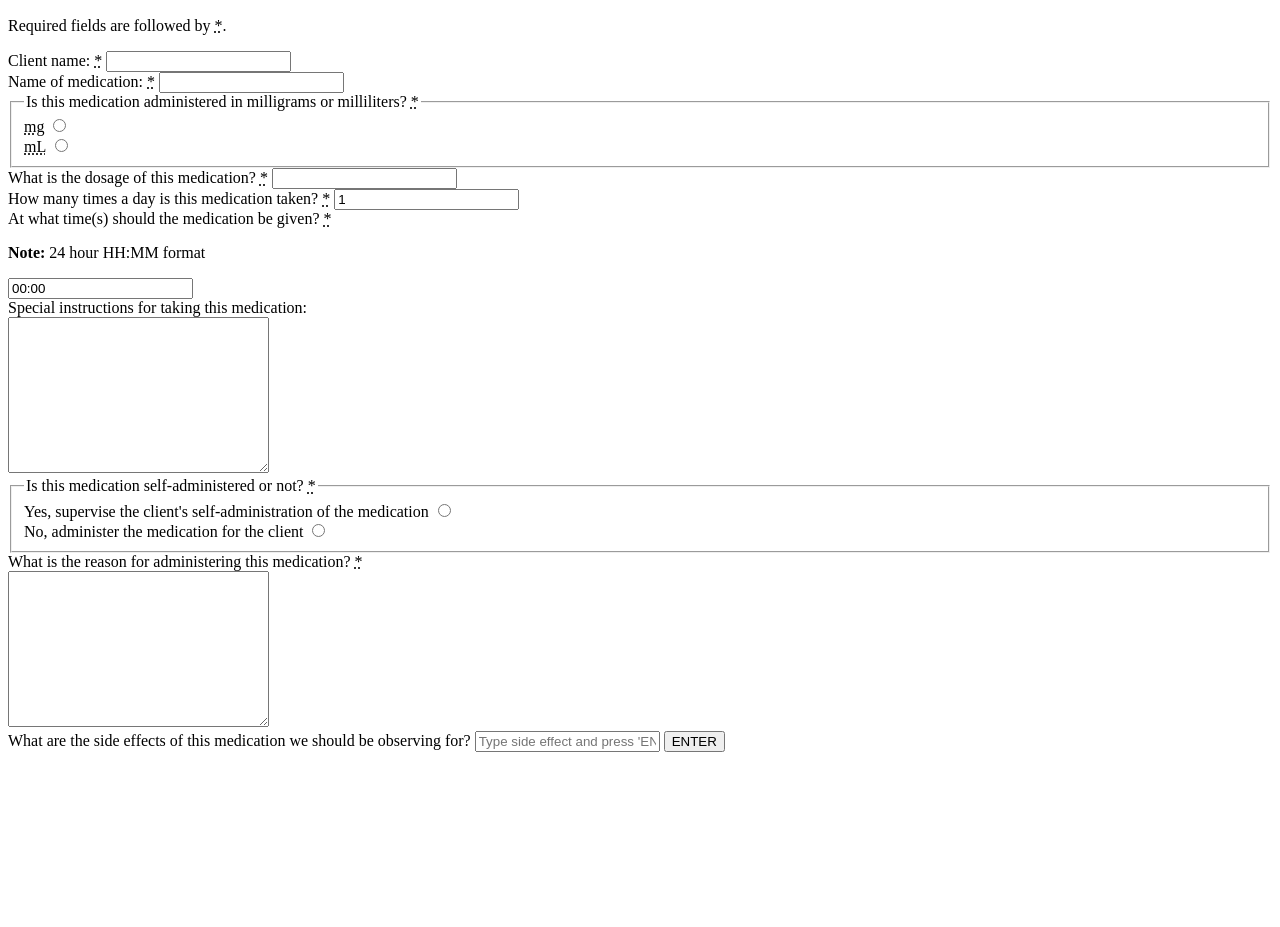
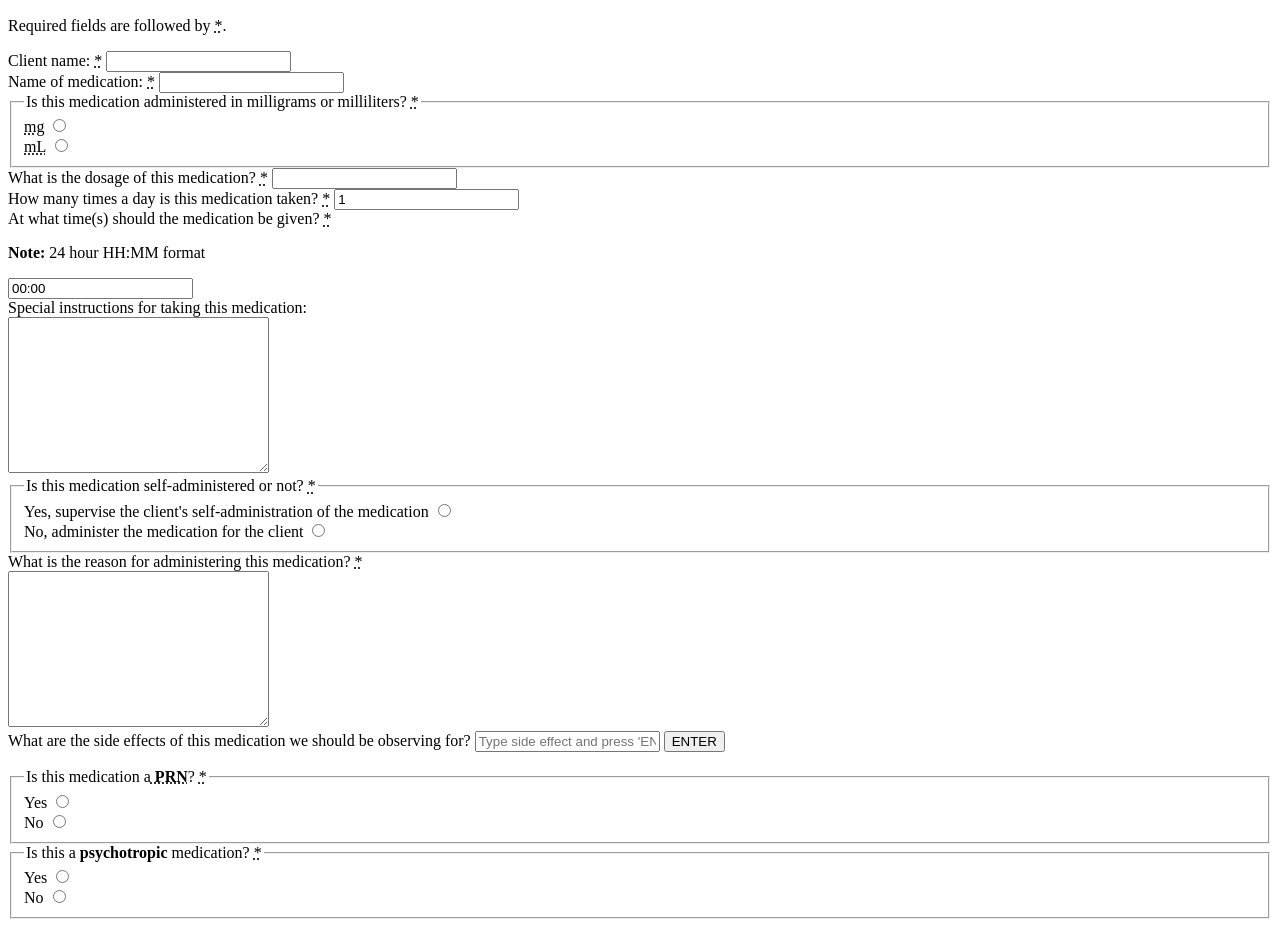
Before and after one commit to Mr-Geckley/setworks-challenge, a plain HTML site: page index.html in a window 1280 px wide. Shown: the part 110-1037 px from the top of the page. Before the commit the page ends 878 px from the top, so only its background shows below. Drawn offline with Linux system fonts and the light colour scheme.

Commit message:
Add prn and psychotopic form fields

```diff
--- a/index.html
+++ b/index.html
@@ -204,8 +204,59 @@
           <ul id="side-fx-list"></ul>
         </div>
       </div>
+      <!-- side effects END -->
 
-      <!-- side effects END -->
+      <!-- is PRN -->
+      <fieldset>
+        <legend>
+          Is this medication a<strong
+            ><abbr title="Pro re nata"> PRN</abbr></strong
+          >?
+          <abbr title="required" aria-label="required">*</abbr>
+        </legend>
+
+        <!-- yes -->
+        <div>
+          <label for="yes-prn">Yes</label>
+          <input
+            type="radio"
+            id="yes-prn"
+            name="prn-yes-or-no"
+            value="yes-prn"
+          />
+        </div>
+        <!-- no -->
+        <div>
+          <label for="no-prn">No</label>
+          <input type="radio" id="no-prn" name="prn-yes-or-no" value="no-prn" />
+        </div>
+      </fieldset>
+      <!-- is PRN END -->
+
+      <!-- is psychotropic -->
+      <fieldset>
+        <legend>
+          Is this a<strong> psychotropic </strong>medication?
+          <abbr title="required" aria-label="required">*</abbr>
+        </legend>
+
+        <!-- yes -->
+        <div>
+          <label for="yes-prn">Yes</label>
+          <input
+            type="radio"
+            id="yes-prn"
+            name="prn-yes-or-no"
+            value="yes-prn"
+          />
+        </div>
+        <!-- no -->
+        <div>
+          <label for="no-prn">No</label>
+          <input type="radio" id="no-prn" name="prn-yes-or-no" value="no-prn" />
+        </div>
+      </fieldset>
+      <!-- is psychotropic END -->
     </form>
     <script type="text/javascript" src="main.js"></script>
   </body>
```
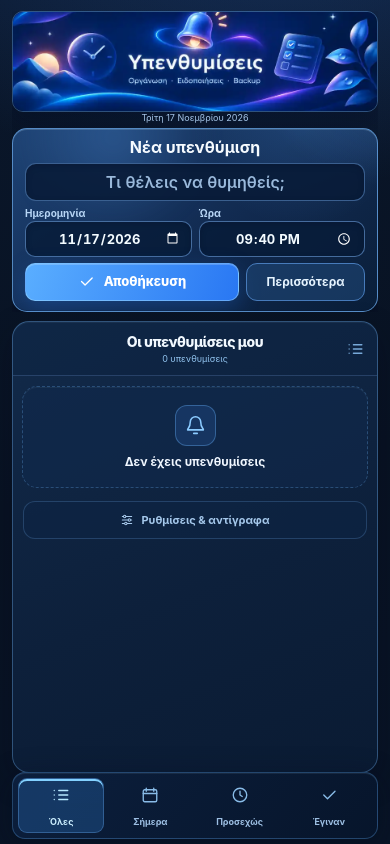
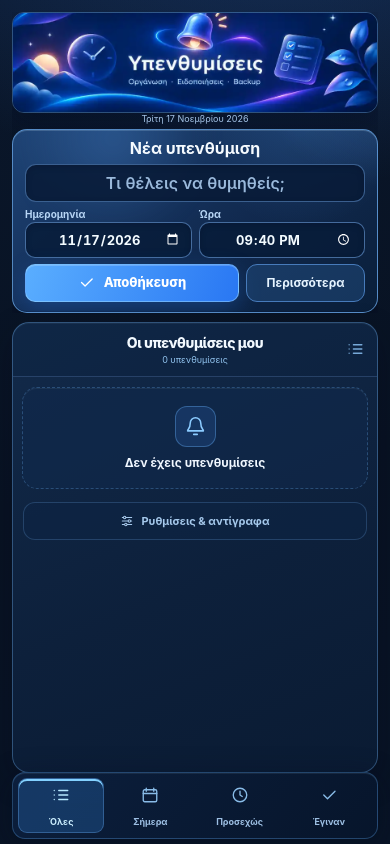
Before and after one commit to seemsfunny21/reminder, a plain HTML site: page index.html in a window 390 px wide. Drawn offline with Linux system fonts and the light colour scheme.

Commit message:
Use identical spacing for premium top banners

```diff
--- a/split-40-60.css
+++ b/split-40-60.css
@@ -248,3 +248,9 @@
   object-position:center!important;
  }
 }
+
+/* Consistent inset and corner radius for the five Applications hero banners. */
+@media(max-width:760px){
+ .premium-glass .content-area{padding-top:12px!important}
+ .premium-glass .reminder-hero-art{border-radius:12px!important}
+}
```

□ □ □ □ □

## Assigned task
Quote the data above in full and without alteration; skip the pictures.

## Expected answer
Before and after one commit to Mr-Geckley/setworks-challenge, a plain HTML site: page index.html in a window 1280 px wide. Shown: the part 110-1037 px from the top of the page. Before the commit the page ends 878 px from the top, so only its background shows below. Drawn offline with Linux system fonts and the light colour scheme.

Commit message:
Add prn and psychotopic form fields

```diff
--- a/index.html
+++ b/index.html
@@ -204,8 +204,59 @@
           <ul id="side-fx-list"></ul>
         </div>
       </div>
+      <!-- side effects END -->
 
-      <!-- side effects END -->
+      <!-- is PRN -->
+      <fieldset>
+        <legend>
+          Is this medication a<strong
+            ><abbr title="Pro re nata"> PRN</abbr></strong
+          >?
+          <abbr title="required" aria-label="required">*</abbr>
+        </legend>
+
+        <!-- yes -->
+        <div>
+          <label for="yes-prn">Yes</label>
+          <input
+            type="radio"
+            id="yes-prn"
+            name="prn-yes-or-no"
+            value="yes-prn"
+          />
+        </div>
+        <!-- no -->
+        <div>
+          <label for="no-prn">No</label>
+          <input type="radio" id="no-prn" name="prn-yes-or-no" value="no-prn" />
+        </div>
+      </fieldset>
+      <!-- is PRN END -->
+
+      <!-- is psychotropic -->
+      <fieldset>
+        <legend>
+          Is this a<strong> psychotropic </strong>medication?
+          <abbr title="required" aria-label="required">*</abbr>
+        </legend>
+
+        <!-- yes -->
+        <div>
+          <label for="yes-prn">Yes</label>
+          <input
+            type="radio"
+            id="yes-prn"
+            name="prn-yes-or-no"
+            value="yes-prn"
+          />
+        </div>
+        <!-- no -->
+        <div>
+          <label for="no-prn">No</label>
+          <input type="radio" id="no-prn" name="prn-yes-or-no" value="no-prn" />
+        </div>
+      </fieldset>
+      <!-- is psychotropic END -->
     </form>
     <script type="text/javascript" src="main.js"></script>
   </body>
```
Before and after one commit to seemsfunny21/reminder, a plain HTML site: page index.html in a window 390 px wide. Drawn offline with Linux system fonts and the light colour scheme.

Commit message:
Use identical spacing for premium top banners

```diff
--- a/split-40-60.css
+++ b/split-40-60.css
@@ -248,3 +248,9 @@
   object-position:center!important;
  }
 }
+
+/* Consistent inset and corner radius for the five Applications hero banners. */
+@media(max-width:760px){
+ .premium-glass .content-area{padding-top:12px!important}
+ .premium-glass .reminder-hero-art{border-radius:12px!important}
+}
```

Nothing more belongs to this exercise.